Someone with influence read an account that there used to be beavers along the river and convinced the BLM to reintroduce this “native” species. The biologists seem rather pleased about it, saying more diverse species of trees are starting to grow along the river, yadda-yadda-yadda. Almost all these biologists are 20- 30-somethings and therefore don’t have a clue as to what the river looked more than 15 years ago.
Decades of photographs that I’ve taken tell a different story. Cottonwoods once dominated the landscape, tall, stately, healthy, and vibrant with green foliage in the Summer. The ground was thick with impenetrable willows that provided shelter to many species. Now, the willows thickets are nothing more than sparse clumps, and every single Cottonwood tree that has not been killed by a beaver is now diseased with some sort of fungal growth which first attacks and kills a tree’s limbs, and then eventually kills the entire tree. You can plainly see it as a white pale discolored area in the bark from the ground to the first limb it finds. Most of the older trees are now skeletons and the younger trees are not as healthy as they used to be. I’ve mentioned this issue to docents and biologists at times but the usual reaction is, “huh?”
Compounding the environmental disaster the beavers have wrought are other factors, like overuse of this public land by a fast-growing community, a lowering of the water table by that community to slake their thirst and water their lawns, and an invasion of illegals that use the river as a primary corridor from Mexico into the US, leaving behind clothing, backpacks, and tons and tons of plastic water bottles, all of which are taking their toll on the long-term health of the river.

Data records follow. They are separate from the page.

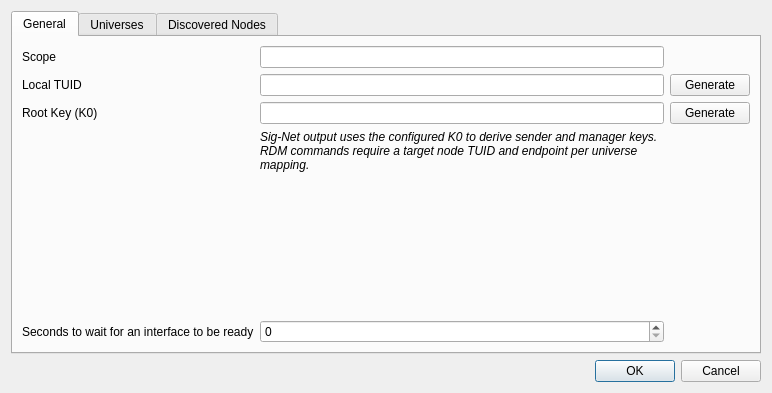
Above: plugins/signet/configuresignet.ui from mcallegari/qlcplus before the change. Below: the same form after it.
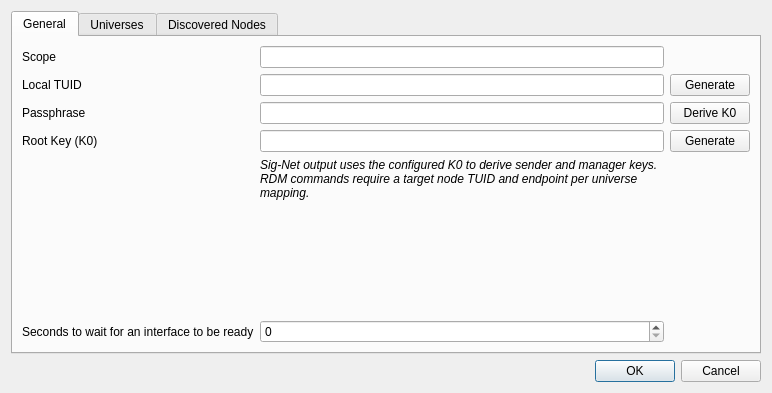
That is the form after the change.

```diff
--- a/plugins/signet/configuresignet.ui
+++ b/plugins/signet/configuresignet.ui
@@ -24,7 +24,7 @@
        <string>General</string>
       </attribute>
       <layout class="QGridLayout" name="gridLayout">
-       <item row="2" column="1">
+       <item row="3" column="1">
         <widget class="QLineEdit" name="m_keyEdit">
          <property name="maxLength">
           <number>64</number>
@@ -41,27 +41,27 @@
          </property>
         </widget>
        </item>
-       <item row="2" column="0">
+       <item row="3" column="0">
         <widget class="QLabel" name="m_keyLabel">
          <property name="text">
           <string>Root Key (K0)</string>
          </property>
         </widget>
        </item>
-       <item row="2" column="2">
+       <item row="3" column="2">
         <widget class="QPushButton" name="m_generateKeyButton">
          <property name="text">
           <string>Generate</string>
          </property>
         </widget>
        </item>
-       <item row="5" column="1">
+       <item row="6" column="1">
         <widget class="QSpinBox" name="m_waitReadySpin"/>
        </item>
        <item row="0" column="1">
         <widget class="QLineEdit" name="m_scopeEdit"/>
        </item>
-       <item row="5" column="0">
+       <item row="6" column="0">
         <widget class="QLabel" name="m_waitReadyLabel">
          <property name="text">
           <string>Seconds to wait for an interface to be ready</string>
@@ -82,7 +82,7 @@
          </property>
         </widget>
        </item>
-       <item row="4" column="1">
+       <item row="5" column="1">
         <spacer name="verticalSpacer">
          <property name="orientation">
           <enum>Qt::Orientation::Vertical</enum>
@@ -95,7 +95,7 @@
          </property>
         </spacer>
        </item>
-       <item row="3" column="1">
+       <item row="4" column="1">
         <widget class="QLabel" name="m_infoLabel">
          <property name="font">
           <font>
@@ -110,6 +110,30 @@
          </property>
         </widget>
        </item>
+       <item row="2" column="0">
+        <widget class="QLabel" name="m_passphraseLabel">
+         <property name="text">
+          <string>Passphrase</string>
+         </property>
+        </widget>
+       </item>
+       <item row="2" column="1">
+        <widget class="QLineEdit" name="m_passphraseEdit">
+         <property name="echoMode">
+          <enum>QLineEdit::Password</enum>
+         </property>
+         <property name="maxLength">
+          <number>64</number>
+         </property>
+        </widget>
+       </item>
+       <item row="2" column="2">
+        <widget class="QPushButton" name="m_deriveKeyButton">
+         <property name="text">
+          <string>Derive K0</string>
+         </property>
+        </widget>
+       </item>
       </layout>
      </widget>
      <widget class="QWidget" name="m_universeTab">
@@ -191,7 +215,7 @@
          </column>
          <column>
           <property name="text">
-           <string>Roles</string>
+           <string>Advertised roles</string>
           </property>
          </column>
          <column>
```
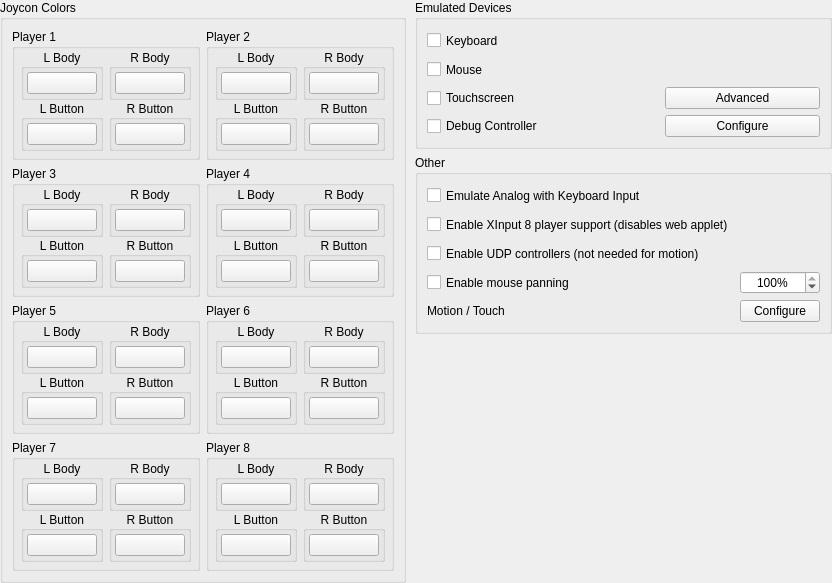
Qt form src/yuzu/configuration/configure_input_advanced.ui (rorrim-rorrim/eden-alt) before a commit.
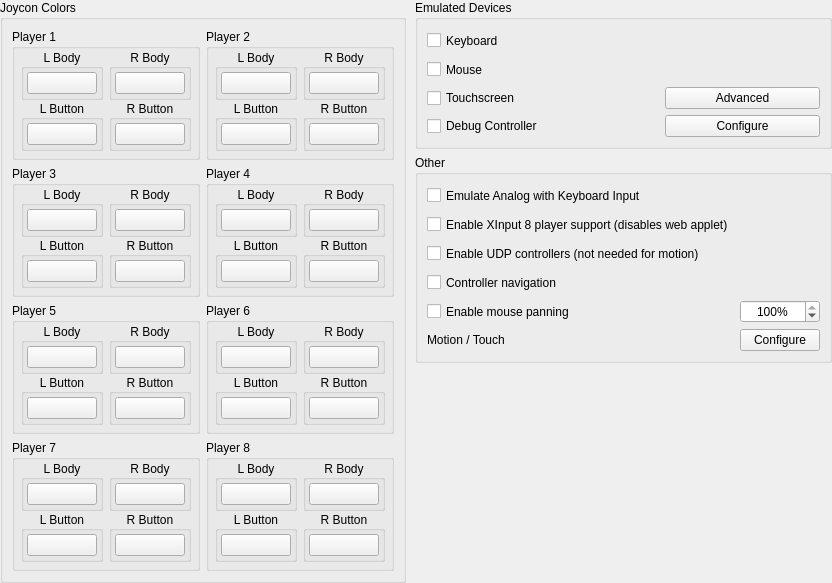
The same form after that commit.

Commit message: yuzu: Add setting to disable controller navigation

What changed in the file:
```diff
--- a/src/yuzu/configuration/configure_input_advanced.ui
+++ b/src/yuzu/configuration/configure_input_advanced.ui
@@ -2655,6 +2655,19 @@
                      </widget>
                    </item>
                    <item row="4" column="0">
+                     <widget class="QCheckBox" name="controller_navigation">
+                       <property name="minimumSize">
+                         <size>
+                           <width>0</width>
+                           <height>23</height>
+                         </size>
+                       </property>
+                       <property name="text">
+                         <string>Controller navigation</string>
+                       </property>
+                     </widget>
+                   </item>
+                   <item row="5" column="0">
                      <widget class="QCheckBox" name="mouse_panning">
                        <property name="minimumSize">
                          <size>
@@ -2667,7 +2680,7 @@
                        </property>
                      </widget>
                    </item>
-                   <item row="4" column="2">
+                   <item row="5" column="2">
                      <widget class="QSpinBox" name="mouse_panning_sensitivity">
                        <property name="toolTip">
                          <string>Mouse sensitivity</string>
@@ -2689,14 +2702,14 @@
                        </property>
                      </widget>
                    </item>
-                   <item row="5" column="0">
+                   <item row="6" column="0">
                      <widget class="QLabel" name="motion_touch">
                        <property name="text">
                          <string>Motion / Touch</string>
                        </property>
                      </widget>
                    </item>
-                   <item row="5" column="2">
+                   <item row="6" column="2">
                      <widget class="QPushButton" name="buttonMotionTouch">
                        <property name="text">
                          <string>Configure</string>
```
The commit also changes 5 other files.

For as long as there’s water in the San Pedro River, it’ll continue to be a desert oasis and something worth conserving, but I feel that a time will soon come when it will all be a moot point. Until then, I hope to enjoy the River as much as I can during it’s final years.